Before J.J. Abrams took on another billion-dollar space opera franchise with "Star" in the title, he revamped Star Trek, casting a new generation of famous faces as the original crew of the Starship Enterprise, and created an alternate Trek universe to boot. Chris Pine plays newly minted Starfleet officer James T. Kirk fresh out of the Academy and eager to prove himself a capable officer, but he'll have to fight off a ship full of villainous space-hopping Romulans bent on global destruction first. Not to mention his fellow officer, some Vulcan upstart named Spock (Zachary Quinto), is a bit of a dickhead.
Directing duo Justin Benson and Aaron Moorhead have a very distinct style: weird stuff in the sky, complicated brotherly relationships between men, new and fascinating conceptions of the nature of time. Synchronic is another dive into the depths of what the fabric of the universe is woven from, spinning a wild tale of death, drugs, and time travel amidst the dim, sinister backdrop of nighttime New Orleans. Jamie Dornan and Anthony Mackie play a pair of EMTs cruising the NOLA nights responding to emergency distress calls. On a few of these calls, they come across a number of people who have either mysteriously disappeared or somehow wound up dead, each incident having to do with a new drug called "Synchronic." When Dornan's daughter goes missing, his friend must figure out how to use the killer drug to find her.

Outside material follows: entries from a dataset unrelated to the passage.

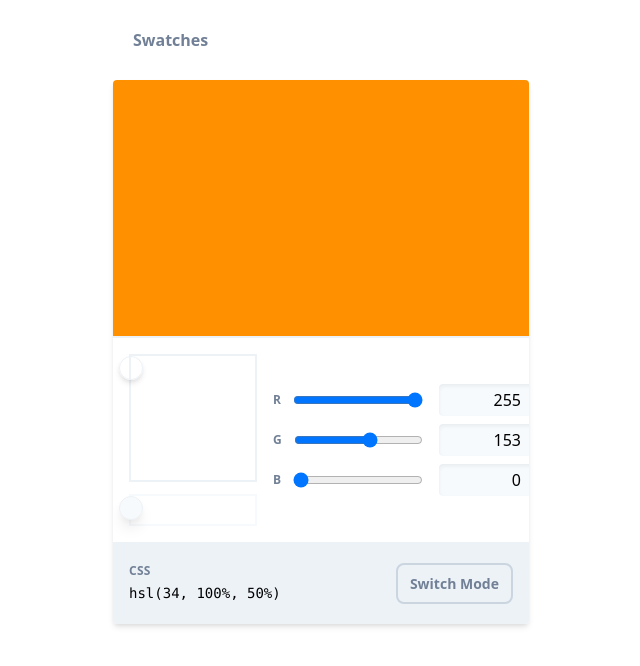
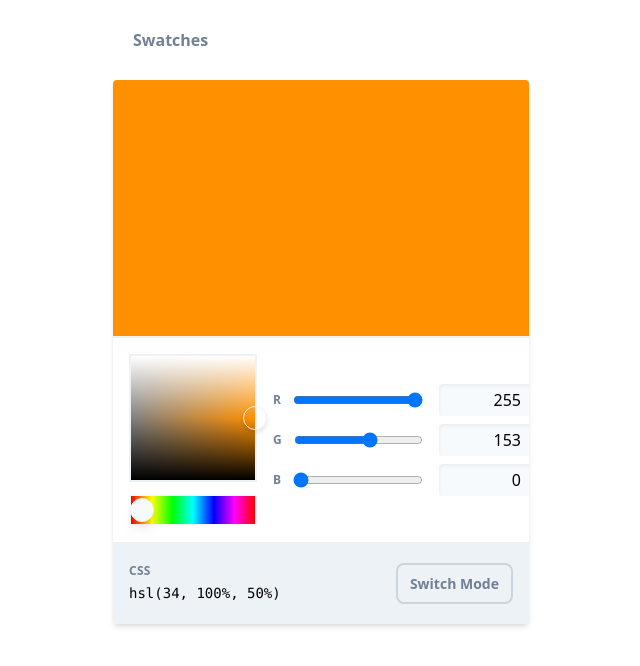
Before and after one commit to artisonian/sveltejs-tailwind-starter, a Svelte app: page / in a window 1280 px wide. Shown: the top 666 px of the page, without its empty margins (319-959 px from the left). Built offline with nearby package versions, Linux system fonts and the light colour scheme.

Commit message:
Create color picker components

```diff
--- a/src/App.svelte
+++ b/src/App.svelte
@@ -1,4 +1,7 @@
 <script>
+  import HuePicker from "./HuePicker.svelte";
+  import SatLightPicker from "./SatLightPicker.svelte";
+
   let [h, s, l] = [34, 100, 50];
   let [r, g, b] = [255, 153, 0];
 
@@ -32,25 +35,8 @@
 
     <div class="flex items-center p-4 border-t-2 border-gray-200">
       <div>
-        <div
-          x-data="app.satLightPicker()"
-          x-init="init()"
-          x-spread="well"
-          class="relative flex-none w-32 h-32 border-2 border-gray-200">
-          <span
-            x-spread="thumb"
-            class="block absolute w-6 h-6 -mb-3 -ml-3 bg-transparent rounded-full border border-4 border-gray-200 shadow-md" />
-        </div>
-
-        <div
-          x-data="app.huePicker()"
-          x-init="init()"
-          x-spread="well"
-          class="relative flex-none mt-3 w-32 h-8 border-2 border-gray-100">
-          <span
-            x-spread="thumb"
-            class="block absolute w-6 h-6 -mb-3 -ml-3 border border-gray-200 rounded-full bg-gray-100 shadow-lg" />
-        </div>
+        <SatLightPicker {h} {s} {l} />
+        <HuePicker {h} />
       </div>
 
       {#if mode === 'hsl'}
--- /dev/null
+++ b/src/HuePicker.svelte
@@ -0,0 +1,28 @@
+<script>
+  export let h = 0;
+
+  $: z = Math.floor((h / 360) * 100);
+
+  $: thumbStyle = `left: ${z}%; bottom: 50%;`;
+
+  const wellStyle = `
+    touch-action: none;
+    background: linear-gradient(to right,
+      hsl(0, 100%, 50%),
+      hsl(60, 100%, 50%),
+      hsl(120, 100%, 50%),
+      hsl(180, 100%, 50%),
+      hsl(240, 100%, 50%),
+      hsl(300, 100%, 50%),
+      hsl(360, 100%, 50%)
+    );
+  `;
+</script>
+
+<div
+  class="relative flex-none mt-3 w-32 h-8 border-2 border-gray-100"
+  style={wellStyle}>
+  <span
+    class="block absolute w-6 h-6 -mb-3 -ml-3 border border-gray-200 rounded-full bg-gray-100 shadow-lg"
+    style={thumbStyle} />
+</div>
--- /dev/null
+++ b/src/SatLightPicker.svelte
@@ -0,0 +1,29 @@
+<script>
+  export let h = 0;
+  export let s = 0;
+  export let l = 0;
+
+  $: thumbStyle = `left: ${s}%; bottom: ${l}%;`;
+
+  $: wellStyle = `
+    touch-action: none;
+    background: linear-gradient(to bottom,
+      hsl(${h}, 0%, 100%) 0%,
+      hsla(${h}, 0%, 100%, 0) 50%,
+      hsla(${h}, 0%, 0%, 0) 50%,
+      hsl(${h}, 0%, 0%) 100%
+    ), linear-gradient(to right,
+      hsl(${h}, 0%, 50%) 0%,
+      hsla(${h}, 0%, 50%, 0) 100%
+    );
+    background-color: hsl(${h}, 100%, 50%);
+  `;
+</script>
+
+<div
+  class="relative flex-none w-32 h-32 border-2 border-gray-200"
+  style={wellStyle}>
+  <span
+    class="block absolute w-6 h-6 -mb-3 -ml-3 bg-transparent rounded-full border border-4 border-gray-200 shadow-md"
+    style={thumbStyle} />
+</div>
```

Total Recall (1990)
Skip the completely forgettable Colin Farrell remake from 2012. This Arnold Schwarzenegger-powered, action-filled sci-fi movie is the one to go with. Working from a short story by writer Philip K. Dick, director Paul Verhoeven (Robocop) uses a brain-teasing premise—you can buy "fake" vacation memories from a mysterious company called Rekall—to stage one of his hyper-violent, winkingly absurd cartoons. The bizarre images of life on Mars and silly one-liners from Arnold fly so fast that you'll begin to think the whole movie was designed to be implanted in your mind.
The Wandering Earth (2019)
The Wandering Earth's premise introduces a future Earth that has been converted into a planet-sized spaceship by installing enormous rocket engines onto one hemisphere in order to drive it away from a dying sun that has become fatally cold… and then spends the entire film following a bunch of people in a truck. So, where the disaster movie lacks in original story, it makes up for in the most stunning of special effects. To American audiences, the foreign movie was a bit of a curiosity upon its release, despite being one of China's highest-grossing films ever made. It's worth checking out for the hype alone—what you'll find is visuals that dazzle far beyond the typical Hollywood blockbuster.